Recently, the Reports and Recommendations issued by the President’s Commission on Combating Drug Addiction and the Opioid Crisis have stressed the urgent need for effective, bipartisan and far-reaching action – action at all levels of our government and action by the American people – if we are to reduce the staggering annual death toll from this disabling and all-too-often deadly disease.
All of us who care about our families, neighbors and the future of our country should give the Opioid Commission’s comprehensive analyses of how we must respond to this epidemic our most thoughtful consideration [whitehouse.gov/ondcp/presidents-commission].
We need only reflect on the harsh truth that at least 64,000 Americans perished from drug overdoses last year in this rapidly worsening national crisis—an increase of nearly 20% over the year before and a death toll higher than all U.S. military casualties in the Vietnam and Iraq Wars combined.
Here in Maryland, nearly 2,100 people fatally overdosed in 2016, up 66 % from 2015. About a third of these deaths, 694, occurred here in Baltimore.
The opioid crisis is a national emergency that demands a national, non-partisan response, an emergency that is harming families in Baltimore and other communities in red states, blue states and every state in between.
Our Bipartisan Commitment to Save American Lives
This is why I was heartened that Republican Chairman Trey Gowdy saw the wisdom of bringing our House Oversight and Government Reform Committee to Baltimore’s Johns Hopkins Hospital on Nov. 28 for a hearing that, hopefully, will encourage us to move forward in addressing this worsening crisis.
At the hearing, our committee’s understanding and bipartisan commitment were deepened by the testimony of the Opioid Commission’s Chair, New Jersey Governor Chris Christie, along with that of Mr. Richard Baum, Acting Director of the Office of National Drug Control Policy; Baltimore City’s Health Commissioner, Dr. Leana Wen; and Dr. Caleb Alexander of the Johns Hopkins Bloomberg School of Public Health.
The active participation by Maryland Governor Larry Hogan, Baltimore Mayor Catherine Pugh and our Maryland congressional colleagues, Jamie Raskin, Dutch Ruppersberger and John Sarbanes, emphasized our bipartisan determination to stem this crisis.
As a policy-maker who has been deeply engaged in our response to addiction for decades, I also understand that overcoming our opioid crisis will require that we all re-evaluate our thinking and re-focus our strategies upon evidence-based intervention of proven merit.
In a word, overcoming this national epidemic will be challenging. Nevertheless, the passion and commitment of the witnesses and my colleagues at our Johns Hopkins hearing last week reenergized my faith that we can achieve real progress toward meeting this challenge.
The underlying message of this hearing is that addiction to opioids arises from many different sources, including the overprescribing of opioid-based medications to people who are experiencing real pain.
The implications of this insight are clear: Addiction is a disease, not a moral failing.

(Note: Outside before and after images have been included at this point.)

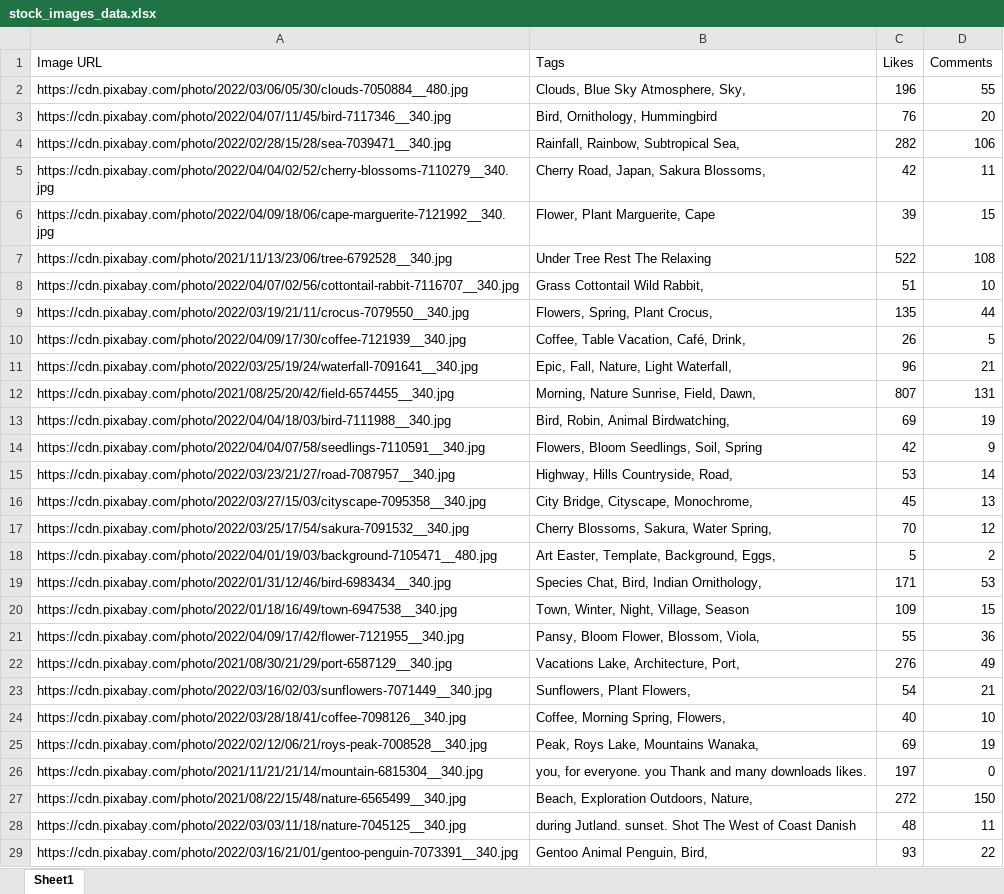
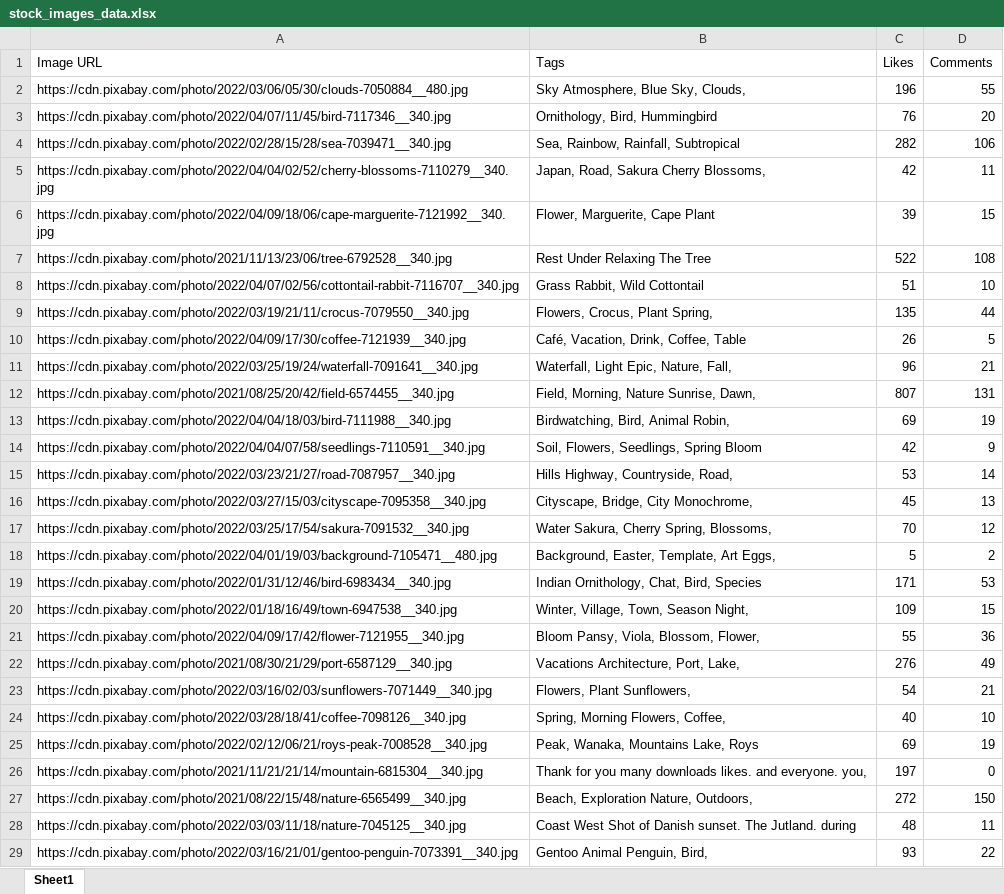
Before and after one commit to vinayakmishra4/Stock-Image-Scraper-, an Excel workbook: stock_images_data.xlsx, sheet Sheet1, drawn as a sheet; only a part is shown; values as stored, in another font and other column widths than the file's, no borders; the diff covers the shown part only; the diff names each change by its address in the sheet, - before the commit and + after, or states it on an @@ line.

```diff
--- a/stock_images_data.xlsx (sheet Sheet1)
+++ b/stock_images_data.xlsx (sheet Sheet1)
-B2 (Tags): Clouds, Blue Sky Atmosphere, Sky,
+B2 (Tags): Sky Atmosphere, Blue Sky, Clouds,
-B3 (Tags): Bird, Ornithology, Hummingbird
+B3 (Tags): Ornithology, Bird, Hummingbird
-B4 (Tags): Rainfall, Rainbow, Subtropical Sea,
+B4 (Tags): Sea, Rainbow, Rainfall, Subtropical
-B5 (Tags): Cherry Road, Japan, Sakura Blossoms,
+B5 (Tags): Japan, Road, Sakura Cherry Blossoms,
-B6 (Tags): Flower, Plant Marguerite, Cape
+B6 (Tags): Flower, Marguerite, Cape Plant
-B7 (Tags): Under Tree Rest The Relaxing
+B7 (Tags): Rest Under Relaxing The Tree
-B8 (Tags): Grass Cottontail Wild Rabbit,
+B8 (Tags): Grass Rabbit, Wild Cottontail
-B9 (Tags): Flowers, Spring, Plant Crocus,
+B9 (Tags): Flowers, Crocus, Plant Spring,
-B10 (Tags): Coffee, Table Vacation, Café, Drink,
+B10 (Tags): Café, Vacation, Drink, Coffee, Table
-B11 (Tags): Epic, Fall, Nature, Light Waterfall,
+B11 (Tags): Waterfall, Light Epic, Nature, Fall,
-B12 (Tags): Morning, Nature Sunrise, Field, Dawn,
+B12 (Tags): Field, Morning, Nature Sunrise, Dawn,
-B13 (Tags): Bird, Robin, Animal Birdwatching,
+B13 (Tags): Birdwatching, Bird, Animal Robin,
-B14 (Tags): Flowers, Bloom Seedlings, Soil, Spring
+B14 (Tags): Soil, Flowers, Seedlings, Spring Bloom
-B15 (Tags): Highway, Hills Countryside, Road,
+B15 (Tags): Hills Highway, Countryside, Road,
-B16 (Tags): City Bridge, Cityscape, Monochrome,
+B16 (Tags): Cityscape, Bridge, City Monochrome,
-B17 (Tags): Cherry Blossoms, Sakura, Water Spring,
+B17 (Tags): Water Sakura, Cherry Spring, Blossoms,
-B18 (Tags): Art Easter, Template, Background, Eggs,
+B18 (Tags): Background, Easter, Template, Art Eggs,
-B19 (Tags): Species Chat, Bird, Indian Ornithology,
+B19 (Tags): Indian Ornithology, Chat, Bird, Species
-B20 (Tags): Town, Winter, Night, Village, Season
+B20 (Tags): Winter, Village, Town, Season Night,
-B21 (Tags): Pansy, Bloom Flower, Blossom, Viola,
+B21 (Tags): Bloom Pansy, Viola, Blossom, Flower,
-B22 (Tags): Vacations Lake, Architecture, Port,
+B22 (Tags): Vacations Architecture, Port, Lake,
-B23 (Tags): Sunflowers, Plant Flowers,
+B23 (Tags): Flowers, Plant Sunflowers,
-B24 (Tags): Coffee, Morning Spring, Flowers,
+B24 (Tags): Spring, Morning Flowers, Coffee,
-B25 (Tags): Peak, Roys Lake, Mountains Wanaka,
+B25 (Tags): Peak, Wanaka, Mountains Lake, Roys
-B26 (Tags): you, for everyone. you Thank and many downloads likes.
+B26 (Tags): Thank for you many downloads likes. and everyone. you,
-B27 (Tags): Beach, Exploration Outdoors, Nature,
+B27 (Tags): Beach, Exploration Nature, Outdoors,
-B28 (Tags): during Jutland. sunset. Shot The West of Coast Danish
+B28 (Tags): Coast West Shot of Danish sunset. The Jutland. during
```
Also changed, not shown: 98 removed rows and 18 edited cells elsewhere in this sheet, 48 other files.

The stigma that we have attached to addiction can kill. We must respond to the opioid epidemic as a disease – not a moral failing – if we are to overcome this crisis.

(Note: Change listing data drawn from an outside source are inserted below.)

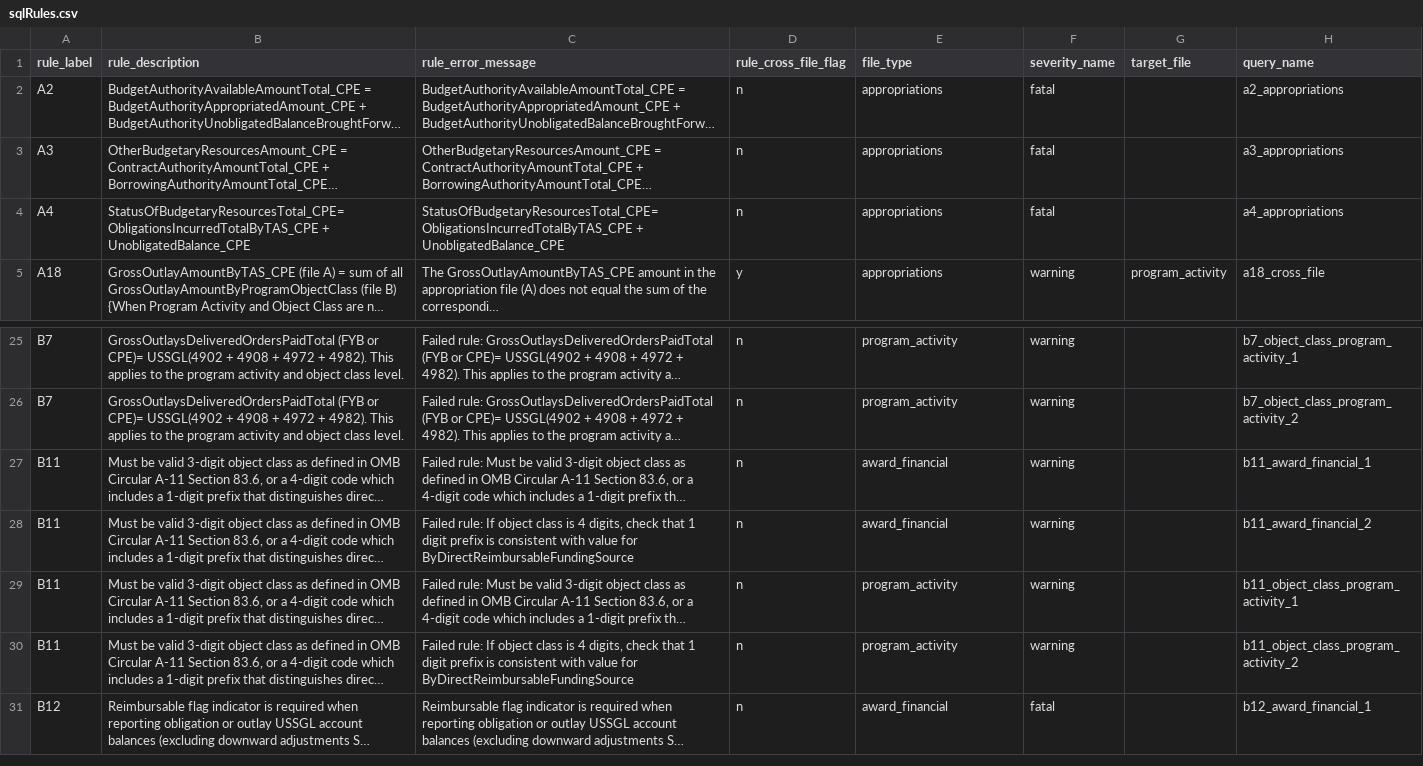
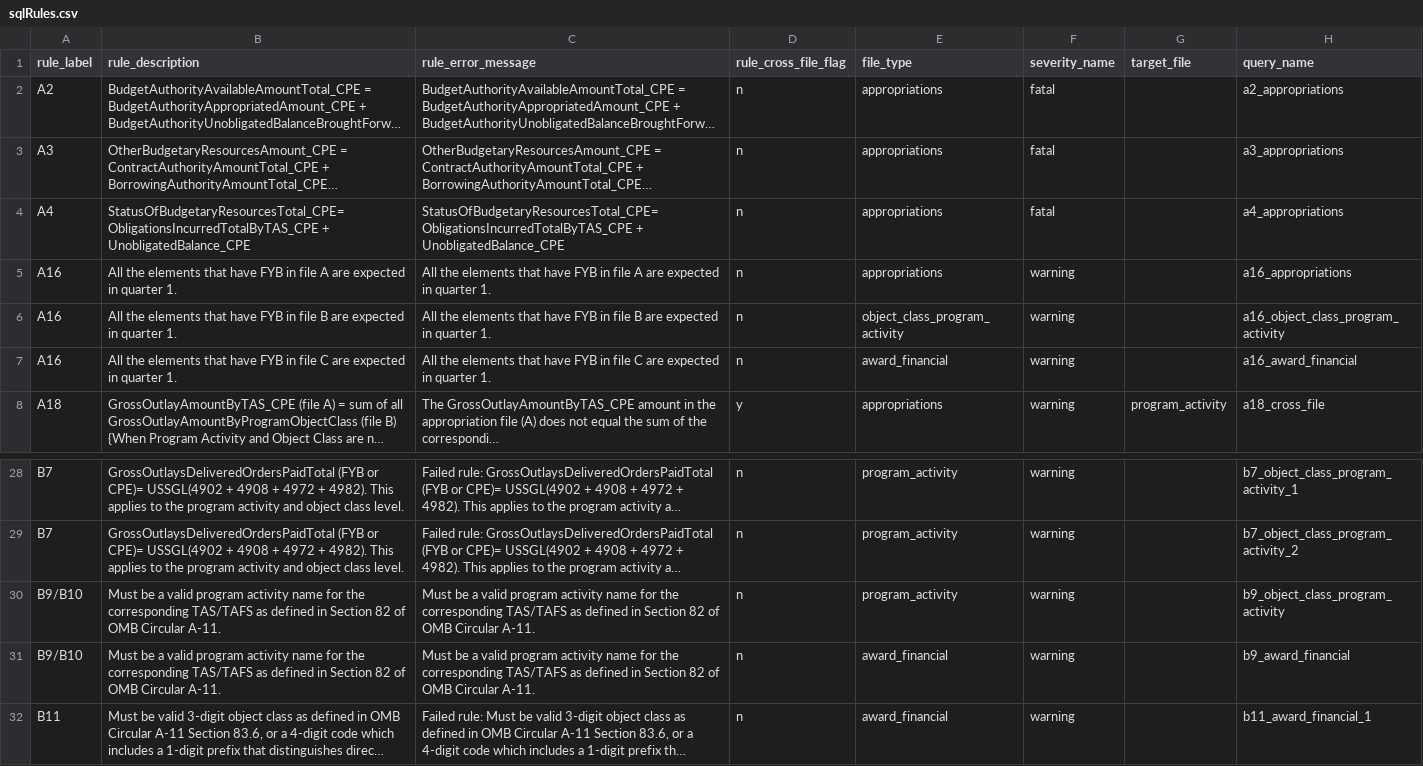
Before and after one commit to fedspendingtransparency/data-act-broker-backend, a CSV file: dataactvalidator/config/sqlrules/sqlRules.csv, drawn as a sheet; only a part is shown, gaps mark what is left out; the shorter side is filled out with more unchanged rows; long unchanged cells end in …; the diff names each change by its address in the sheet, - before the commit and + after, or states it on an @@ line.

```diff
--- a/dataactvalidator/config/sqlrules/sqlRules.csv
+++ b/dataactvalidator/config/sqlrules/sqlRules.csv
+row 5: A16 | All the elements that have FYB in file A are expected in quarter 1. | All the elements that have FYB in file A are expected in quarter 1. | n | appropriations | warning |  | a16_appropriations
+row 6: A16 | All the elements that have FYB in file B are expected in quarter 1. | All the elements that have FYB in file B are expected in quarter 1. | n | object_class_program_activity | warning |  | a16_object_class_program_activity
+row 7: A16 | All the elements that have FYB in file C are expected in quarter 1. | All the elements that have FYB in file C are expected in quarter 1. | n | award_financial | warning |  | a16_award_financial
+row 30: B9/B10 | Must be a valid program activity name for the corresponding TAS/TAFS as defined in Section 82 of OMB Circular A-11. | Must be a valid program activity name for the corresponding TAS/TAFS as defined in Section 82 of OMB Circular A-11. | n | program_activity | warning |  | b9_object_class_program_activity
+row 31: B9/B10 | Must be a valid program activity name for the corresponding TAS/TAFS as defined in Section 82 of OMB Circular A-11. | Must be a valid program activity name for the corresponding TAS/TAFS as defined in Section 82 of OMB Circular A-11. | n | award_financial | warning |  | b9_award_financial
```
Also changed, not shown: dataactvalidator/config/awardFinancialRules.csv, 5 other files.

Governor Christie and the other members of the President’s Commission on Drug Addiction have given us a blueprint for action with dozens of recommendations. Now, it’s up to all of us—Republicans and Democrats, federal, state, and local officials, researchers, policy makers, doctors, drug companies, health providers, insurance carriers, employers, and families of the faith community— to work together to end this epidemic.
Of the Opioid Commission’s many important recommendations, here are several of the actions that we can undertake now to prevent further addiction and save those who already have this disease.
First, the Commission’s report highlights the importance of equipping first responders with the overdose reversal drug, naloxone. However, drug companies have continued to hike the price of this 45-year-old drug, and communities like Baltimore have been forced to ration it.
We must assure that every single person who needs naloxone has access to this life-saving medicine at a price that they can afford.
Second, we must strengthen our cooperation with China and other nations if we are to address the growing threat of the highly potent and deadly synthetic opioids, fentanyl and carfentanil, that are entering our country from abroad.
Third, according to the Commission, “Today, only 10.6% of youth and adults who need treatment for [the disease of] substance use disorder receive that treatment.” There is simply no way we will end this crisis if 90% of those affected are not being treated for it.
We must assure that everyone who needs care has access to effective high-quality, evidence-based addiction treatment that works.
Fourth, Governor Christie, Dr. Wen and all of our witnesses were clear: to implement the Commission’s recommendations, additional federal funding will be required. We cannot fight this epidemic without funds equal to the challenge that we face.
The challenges presented by this epidemic are formidable, but so is our nation’s ability to respond.
If we work together more effectively, we have it within our power to save lives.
Congressman Elijah Cummings represents Maryland’s 7th Congressional District in the United States House of Representatives.